Writer: Bradley Knight
Graphic: Courtney Howes
Generation Y truly are the pioneers of the 21st century social media revolution.
We conquered the slopes of alternating-uppercase-and-lowercase personal names on MSN messenger. We successfully colonised, cultivated and subsequently, evacuated en masse, MySpace.
The rise of Facebook ushered in a new chapter of our social media revolution, and as the battle-worn social media veterans that we have grown to become, are we becoming weary of social media’s effects on our virtual interactions online? Why is the influence of Facebook on our generation beginning to wane?
In approaching this question, we must acknowledge that Facebook has undergone a significant makeover to its user demographic within the past 5 years. An increasing amount of parents and baby boomers have signed up to the social networking platform, triggering an undeniable cultural shift to the services’ user-base and user values. No longer is it a social faux-pas for Gen Y’s to have their parents added as Facebook friends, as was the case only a few years ago.
Experts propose that this acceptance towards inviting our parents into our virtual lives is a result of young adults having grown adept at their individual online privacy management. We’re no longer afraid of what our parents might find out about us through social media, because we’re now much more aware of how our identity and interactions online can impact our real lives. The implications of poor online privacy management are now a part of our public discourse. We’ve all heard horror stories about how a social media miss-step has resulted in somebody being fired from work, or cost a professional opportunity.
However there is societal risk in the over-moderation of the personal content that we publish, which often results in creating a very airbrushed representation of our lives online. All of us know someone online who appears to lead an unreasonably exhilarating lifestyle. It’s important to take their virtual image with a handful of salt, due to our tendency to portray ourselves online in highly flattering ways i.e. getting the perfect ‘selfie’. When online, we focus on communicating only the positive aspects of our lives, yet fail to share our very natural unflattering sides.
For passive users browsing their Facebook news feeds and consuming these ‘airbrushed’ publications from friends in their network, the well-being of the individual is impacted, as they compare their real lives to the censored virtual identities of their friends and celebrities online.
In a 2015 study published in the Journal of Experimental Psychology, research demonstrated a clear decline in individual well-being among test subjects following passive Facebook use. This paper poses the question: ‘Why [do] people continue to passively use Facebook if engaging in this process undermines their affective well-being?’
The declining popularity of Facebook means that more users are opting-out from the social pressures of tending to their virtual-gardens, freeing themselves from the rose-tinted windows of the Facebook news feed. Does this spell the demise of Facebook? Likely in the social media format of which it currently exists, but it’s anyone’s guess to which emerging market the corporate empire will pounce onto next.

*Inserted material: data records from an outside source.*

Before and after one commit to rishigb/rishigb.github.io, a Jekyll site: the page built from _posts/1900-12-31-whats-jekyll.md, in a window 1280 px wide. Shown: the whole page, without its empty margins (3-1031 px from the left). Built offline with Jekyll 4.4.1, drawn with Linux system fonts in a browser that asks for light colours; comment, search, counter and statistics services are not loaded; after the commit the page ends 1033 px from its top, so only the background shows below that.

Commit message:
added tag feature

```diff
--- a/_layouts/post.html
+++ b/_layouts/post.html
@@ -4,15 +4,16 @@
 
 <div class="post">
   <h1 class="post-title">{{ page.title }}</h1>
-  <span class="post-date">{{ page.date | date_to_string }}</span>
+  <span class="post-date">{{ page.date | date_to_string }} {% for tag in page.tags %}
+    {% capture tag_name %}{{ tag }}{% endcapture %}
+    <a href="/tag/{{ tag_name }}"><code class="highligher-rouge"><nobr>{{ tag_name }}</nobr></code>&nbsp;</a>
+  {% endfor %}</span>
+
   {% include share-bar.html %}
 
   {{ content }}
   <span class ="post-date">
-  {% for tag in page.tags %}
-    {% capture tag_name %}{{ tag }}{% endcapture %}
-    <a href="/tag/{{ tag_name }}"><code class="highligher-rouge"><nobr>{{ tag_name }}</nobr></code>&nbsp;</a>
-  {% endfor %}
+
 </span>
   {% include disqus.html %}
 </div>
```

Let’s hope that by then, the negative impacts of social media are part of our public discourse. Unfortunately, with the amount of profit generated from social media, I wouldn’t hold my breath on that happening any time soon.
Bradley is currently studying a Master of Information Systems at the University of Melbourne, and sitting on the board of elected student representatives at the University of Melbourne’s Graduate Student Association.